Activists cautious over new Indian government's stance on gay sex ban

by Nita Bhalla | @nitabhalla | Thomson Reuters Foundation
Monday, 19 May 2014 14:29 GMT

Gay rights activists during a protest in Delhi February 11, 2014 demanding the review of a ruling by Indian Supreme Court that banned gay sex in India REUTERS/Anindito Mukherjee

Image Caption and Rights Information
The Supreme Court reinstated a law against gay sex in December, following a four-year period of decriminalisation that had helped bring homosexuality into the open in socially conservative India

NEW DELHI, May 19 (Thomson Reuters Foundation) - Human rights groups on Monday expressed caution over whether India's newly elected right-wing government would reverse a ban on gay sex, saying they hoped marginalised communities in the the socially conservative nation would be respected.

The Supreme Court in December outraged activists when it reinstated a law against gay sex, following a four-year period of decriminalisation which had helped bring homosexuality into the open in India.

While the previous Congress-led government had pledged to repeal the law known as "Section 377" if it came to power again, it was crushed by Narendra Modi's Hindu nationalist Bharatiya Janata Party (BJP) in Friday's election.

The BJP was silent on the issue of homosexuality during the election campaign, which was largely fought on economic issues and fighting corruption.

"The BJP does not appear to have officially taken a stand on Section 377 or the broader issue of LGBT rights," said Shashikumar Velath of Amnesty International India.

"While the party president has said ... that the party supports Section 377, other senior members ... have indicated that there has not been a discussion on the issue within the party, and also said that some voices within the BJP support the decriminalisation of homosexuality." 

In 2009, the Delhi High Court ruled the law - which dates back to 1860 and prohibits "carnal intercourse against the order of nature with any man, woman or animal" - as unconstitutional and lifted the ban for consenting adults.

The Supreme Court however threw out the decision last year, saying only parliament could repeal it. Violation of the law can be punished with up to 10 years in jail.


Some activists expressed little faith in the BJP and its allies to revoke Section 377, despite having an overwhelming majority in the lower house of parliament.

They say the election of the BJP, which is perceived to be more conservative on issues related to women's and LGBT rights, could be a setback for the millions of gay, lesbian and transgender people in India.

Following the Supreme Court decision in December, BJP chief Rajnath Singh told journalists: "Gay sex is not natural and we cannot support something which is unnatural."

The party has also aligned itself with Baba Ramdev, a Hindu yoga guru who has a following of millions.

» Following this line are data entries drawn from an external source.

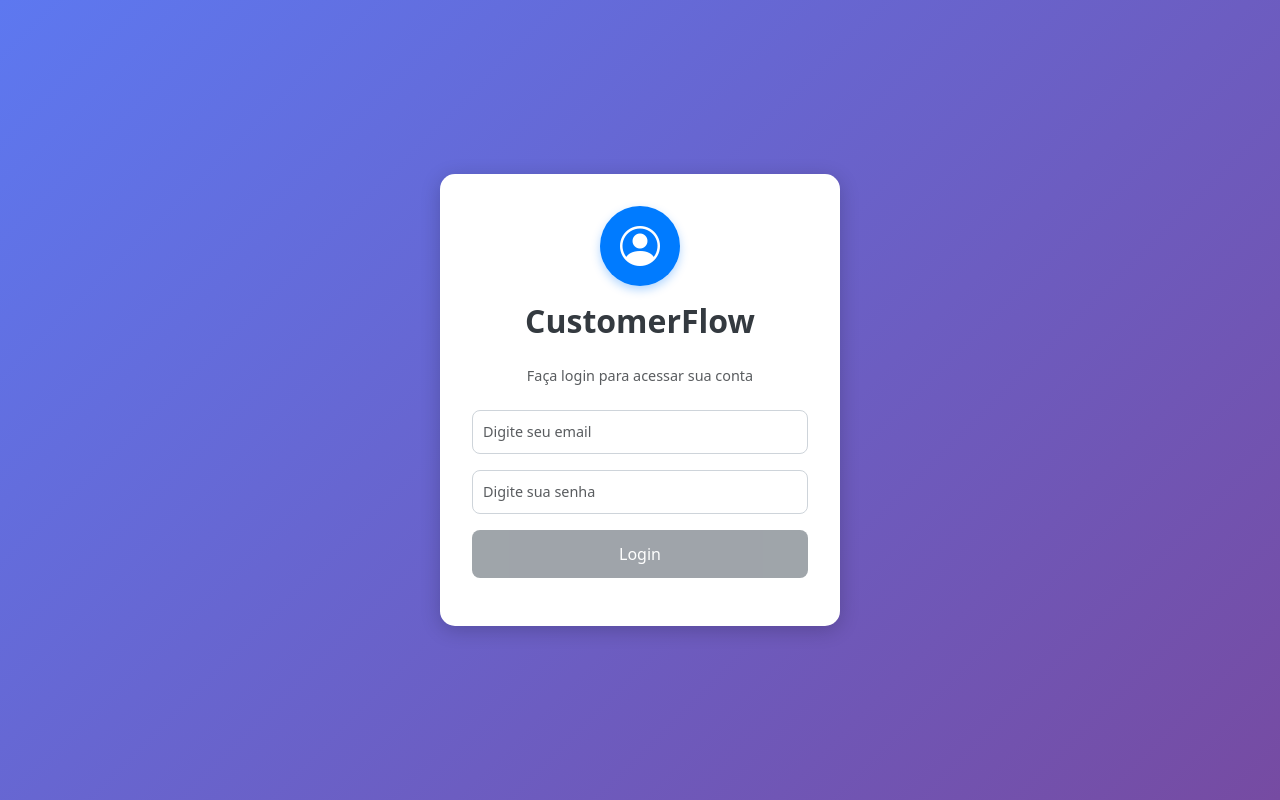
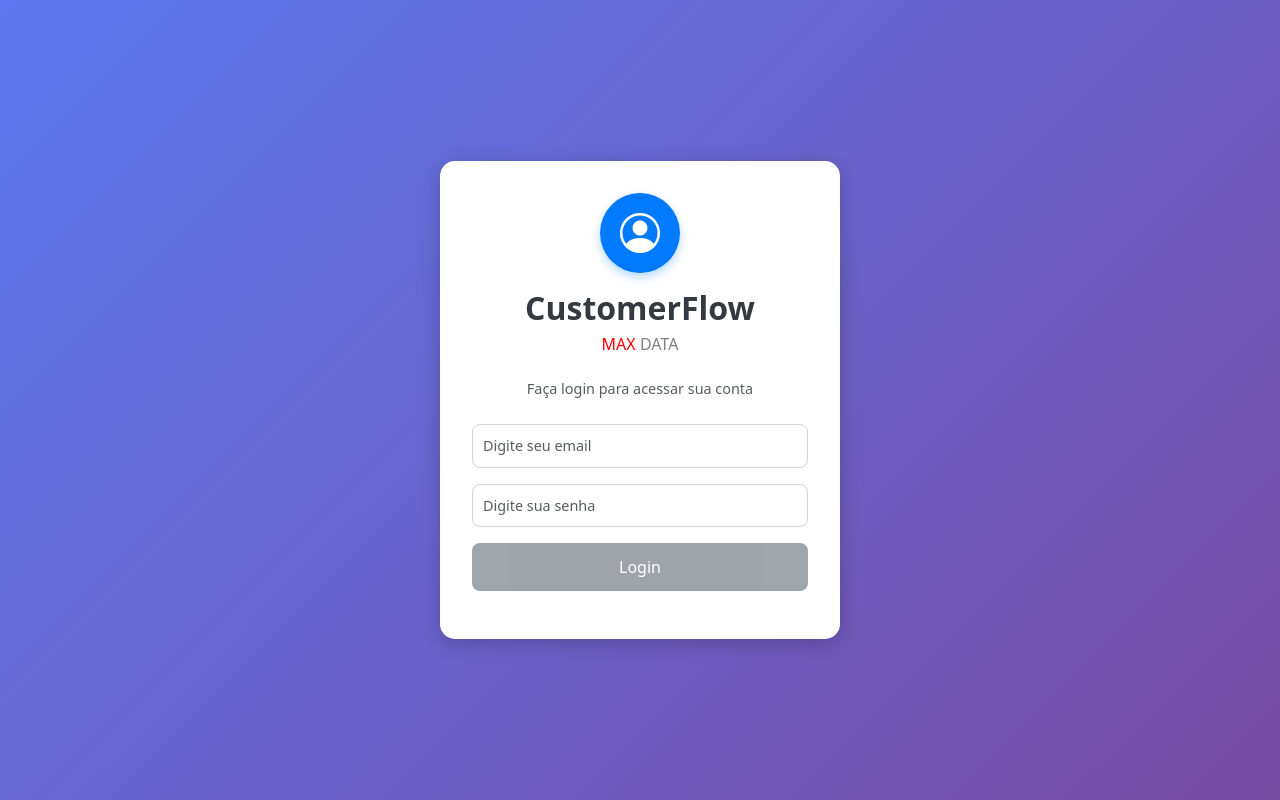
Before and after one commit to JoaoCelinoGualberto/customer-flow, an Angular app: page /auth/login in a window 1280 px wide. Built offline with nearby package versions, Linux system fonts and the light colour scheme.

Commit message:
chore: login styles

```diff
--- a/src/app/features/auth/login/login.component.html
+++ b/src/app/features/auth/login/login.component.html
@@ -4,7 +4,8 @@
       <div class="avatar-icon mb-3">
         <i class="bi bi-person-circle"></i>
       </div>
-      <h2 class="card-title mb-4">CustomerFlow</h2>
+      <h2 class="card-title mb-2">CustomerFlow</h2>
+      <h6 class="mb-4"><span class="max">MAX</span> {{' '}}<span class="data">DATA</span></h6>
       <p class="text-center text-muted mb-4">Faça login para acessar sua conta</p>
       <form [formGroup]="loginForm" (ngSubmit)="onSubmit()">
         <div class="mb-3">
--- a/src/app/features/auth/login/login.component.scss
+++ b/src/app/features/auth/login/login.component.scss
@@ -108,3 +108,11 @@
     transform: rotate(360deg);
   }
 }
+
+.max{
+  color: red;
+}
+
+.data{
+  color: grey;
+}
```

Ramdev has publically been very critical of homosexuality claiming it is a disease that can be cured through yoga.

But this stand has been questioned by Arun Jaitley, another senior BJP leader, who said the party had no official policy but that he personally believed that gay sex should be decriminalised.

Human rights activists say they have now filed a curative petition, challenging the Supreme Court decision, which is due to be heard in July.

"We are very cautious about relying on politicians to do anything for gay rights in this country," said Anjali Gopalan, head of the Naz Foundation, a Delhi-based NGO which is part of a consortium of advocacy groups fighting the court's decision.

"We are hoping that we can resolve this through legal recourse, rather than through parliament. But if the court throws out our appeal, we will have no choice but to pin our hopes on the new government."

Last month, the Supreme Court recognised the country's transgender community as a third gender in a landmark judgment, and called on the government to ensure their equal treatment.

Our Standards: The Thomson Reuters Trust Principles.